Code change snippets:

*** Begin section ***

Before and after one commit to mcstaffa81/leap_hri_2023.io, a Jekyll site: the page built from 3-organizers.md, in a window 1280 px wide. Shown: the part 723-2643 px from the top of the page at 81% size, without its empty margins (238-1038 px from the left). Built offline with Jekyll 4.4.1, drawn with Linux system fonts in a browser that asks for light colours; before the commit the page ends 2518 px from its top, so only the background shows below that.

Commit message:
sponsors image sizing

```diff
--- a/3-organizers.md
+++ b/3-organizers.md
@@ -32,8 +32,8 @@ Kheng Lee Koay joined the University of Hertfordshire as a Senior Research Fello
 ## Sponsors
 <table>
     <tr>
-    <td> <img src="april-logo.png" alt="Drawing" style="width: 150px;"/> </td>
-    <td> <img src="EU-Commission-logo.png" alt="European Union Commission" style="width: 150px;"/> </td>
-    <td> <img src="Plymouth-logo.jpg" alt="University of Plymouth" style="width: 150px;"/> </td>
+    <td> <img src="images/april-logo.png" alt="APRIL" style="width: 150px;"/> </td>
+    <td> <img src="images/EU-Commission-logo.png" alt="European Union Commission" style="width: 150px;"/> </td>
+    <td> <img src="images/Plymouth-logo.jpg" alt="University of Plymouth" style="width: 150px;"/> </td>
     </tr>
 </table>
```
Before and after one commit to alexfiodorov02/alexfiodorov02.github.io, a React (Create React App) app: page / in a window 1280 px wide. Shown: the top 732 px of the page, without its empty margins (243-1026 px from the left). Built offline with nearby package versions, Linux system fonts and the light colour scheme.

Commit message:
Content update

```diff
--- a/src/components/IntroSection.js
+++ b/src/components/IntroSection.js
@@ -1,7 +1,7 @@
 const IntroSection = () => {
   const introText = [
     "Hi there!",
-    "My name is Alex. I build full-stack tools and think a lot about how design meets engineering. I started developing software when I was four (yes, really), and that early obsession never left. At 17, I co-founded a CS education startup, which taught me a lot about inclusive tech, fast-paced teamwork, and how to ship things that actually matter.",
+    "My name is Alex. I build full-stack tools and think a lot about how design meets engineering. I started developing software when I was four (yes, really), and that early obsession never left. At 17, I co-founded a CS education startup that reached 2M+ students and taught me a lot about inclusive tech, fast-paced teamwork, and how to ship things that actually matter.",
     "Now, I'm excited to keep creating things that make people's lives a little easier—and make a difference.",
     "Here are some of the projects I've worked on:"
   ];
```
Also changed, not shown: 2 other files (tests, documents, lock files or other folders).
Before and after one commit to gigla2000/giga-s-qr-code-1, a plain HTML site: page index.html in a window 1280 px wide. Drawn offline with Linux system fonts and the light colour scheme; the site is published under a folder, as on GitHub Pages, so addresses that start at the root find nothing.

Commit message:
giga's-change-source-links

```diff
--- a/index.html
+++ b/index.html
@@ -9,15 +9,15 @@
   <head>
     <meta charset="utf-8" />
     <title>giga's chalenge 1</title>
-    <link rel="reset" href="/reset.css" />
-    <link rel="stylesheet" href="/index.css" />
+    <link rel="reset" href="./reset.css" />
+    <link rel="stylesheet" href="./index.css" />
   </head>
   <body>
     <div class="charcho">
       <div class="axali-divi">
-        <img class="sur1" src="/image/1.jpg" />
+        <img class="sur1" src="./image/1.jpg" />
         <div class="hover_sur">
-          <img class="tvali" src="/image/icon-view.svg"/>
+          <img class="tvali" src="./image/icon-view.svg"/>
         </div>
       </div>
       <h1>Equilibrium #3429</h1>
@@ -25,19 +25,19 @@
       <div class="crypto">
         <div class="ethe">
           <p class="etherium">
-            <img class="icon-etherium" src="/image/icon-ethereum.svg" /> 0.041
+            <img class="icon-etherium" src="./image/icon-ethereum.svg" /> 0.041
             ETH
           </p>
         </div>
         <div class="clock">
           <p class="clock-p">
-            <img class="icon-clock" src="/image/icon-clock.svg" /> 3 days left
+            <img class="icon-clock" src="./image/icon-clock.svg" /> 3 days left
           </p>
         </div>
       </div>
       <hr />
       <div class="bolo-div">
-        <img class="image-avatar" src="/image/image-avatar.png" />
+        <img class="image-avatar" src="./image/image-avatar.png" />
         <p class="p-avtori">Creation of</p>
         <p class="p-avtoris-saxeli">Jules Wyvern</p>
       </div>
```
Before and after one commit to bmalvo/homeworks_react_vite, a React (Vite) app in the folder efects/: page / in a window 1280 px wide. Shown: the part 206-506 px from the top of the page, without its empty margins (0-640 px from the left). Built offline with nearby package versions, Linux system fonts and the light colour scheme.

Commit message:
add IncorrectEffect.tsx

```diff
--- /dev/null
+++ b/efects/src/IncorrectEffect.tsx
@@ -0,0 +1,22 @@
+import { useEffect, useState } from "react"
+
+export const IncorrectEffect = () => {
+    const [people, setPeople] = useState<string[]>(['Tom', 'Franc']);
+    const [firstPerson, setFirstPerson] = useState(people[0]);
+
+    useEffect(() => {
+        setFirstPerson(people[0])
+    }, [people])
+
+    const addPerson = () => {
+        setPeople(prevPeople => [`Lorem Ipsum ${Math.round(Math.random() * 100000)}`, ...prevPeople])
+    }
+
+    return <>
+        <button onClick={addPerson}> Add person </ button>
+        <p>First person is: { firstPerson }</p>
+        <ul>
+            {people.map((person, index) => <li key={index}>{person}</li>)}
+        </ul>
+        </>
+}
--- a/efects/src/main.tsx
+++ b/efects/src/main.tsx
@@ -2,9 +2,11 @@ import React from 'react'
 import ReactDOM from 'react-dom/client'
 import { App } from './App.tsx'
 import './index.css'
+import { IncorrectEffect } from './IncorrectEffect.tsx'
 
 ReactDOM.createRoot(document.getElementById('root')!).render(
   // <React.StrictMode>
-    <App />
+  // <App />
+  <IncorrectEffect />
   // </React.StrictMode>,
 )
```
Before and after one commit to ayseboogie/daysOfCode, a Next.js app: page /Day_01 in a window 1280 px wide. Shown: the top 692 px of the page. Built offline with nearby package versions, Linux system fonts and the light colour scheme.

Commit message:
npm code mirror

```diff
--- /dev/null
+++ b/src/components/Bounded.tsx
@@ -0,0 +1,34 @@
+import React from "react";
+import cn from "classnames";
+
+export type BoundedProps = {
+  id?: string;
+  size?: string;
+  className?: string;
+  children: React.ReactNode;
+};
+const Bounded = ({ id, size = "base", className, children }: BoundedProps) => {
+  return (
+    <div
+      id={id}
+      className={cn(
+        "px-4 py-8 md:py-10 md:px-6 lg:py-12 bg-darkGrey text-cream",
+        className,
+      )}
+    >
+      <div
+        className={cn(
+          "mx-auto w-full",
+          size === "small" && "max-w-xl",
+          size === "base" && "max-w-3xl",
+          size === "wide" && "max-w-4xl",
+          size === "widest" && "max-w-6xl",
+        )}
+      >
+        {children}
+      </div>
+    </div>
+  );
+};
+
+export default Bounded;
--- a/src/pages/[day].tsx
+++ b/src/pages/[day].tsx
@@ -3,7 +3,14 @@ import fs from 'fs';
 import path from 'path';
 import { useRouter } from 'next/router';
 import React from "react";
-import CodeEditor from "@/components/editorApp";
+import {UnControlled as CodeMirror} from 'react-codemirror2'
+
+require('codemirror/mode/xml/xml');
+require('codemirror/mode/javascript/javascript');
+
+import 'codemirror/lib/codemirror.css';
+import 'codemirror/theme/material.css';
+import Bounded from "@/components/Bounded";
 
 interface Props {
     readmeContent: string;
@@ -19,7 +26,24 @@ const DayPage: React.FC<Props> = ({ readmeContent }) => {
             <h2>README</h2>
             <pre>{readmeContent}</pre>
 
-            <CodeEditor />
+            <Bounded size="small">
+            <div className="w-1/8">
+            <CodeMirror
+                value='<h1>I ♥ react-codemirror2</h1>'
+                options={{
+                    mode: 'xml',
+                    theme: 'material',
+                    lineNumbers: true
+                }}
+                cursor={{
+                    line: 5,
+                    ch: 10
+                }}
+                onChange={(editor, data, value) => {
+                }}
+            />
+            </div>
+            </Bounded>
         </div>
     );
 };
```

*** End section ***

About this exercise >>
For every line above that has "logo" in it, copy the line.

Your response >>
-    <td> <img src="april-logo.png" alt="Drawing" style="width: 150px;"/> </td>
-    <td> <img src="EU-Commission-logo.png" alt="European Union Commission" style="width: 150px;"/> </td>
-    <td> <img src="Plymouth-logo.jpg" alt="University of Plymouth" style="width: 150px;"/> </td>
+    <td> <img src="images/april-logo.png" alt="APRIL" style="width: 150px;"/> </td>
+    <td> <img src="images/EU-Commission-logo.png" alt="European Union Commission" style="width: 150px;"/> </td>
+    <td> <img src="images/Plymouth-logo.jpg" alt="University of Plymouth" style="width: 150px;"/> </td>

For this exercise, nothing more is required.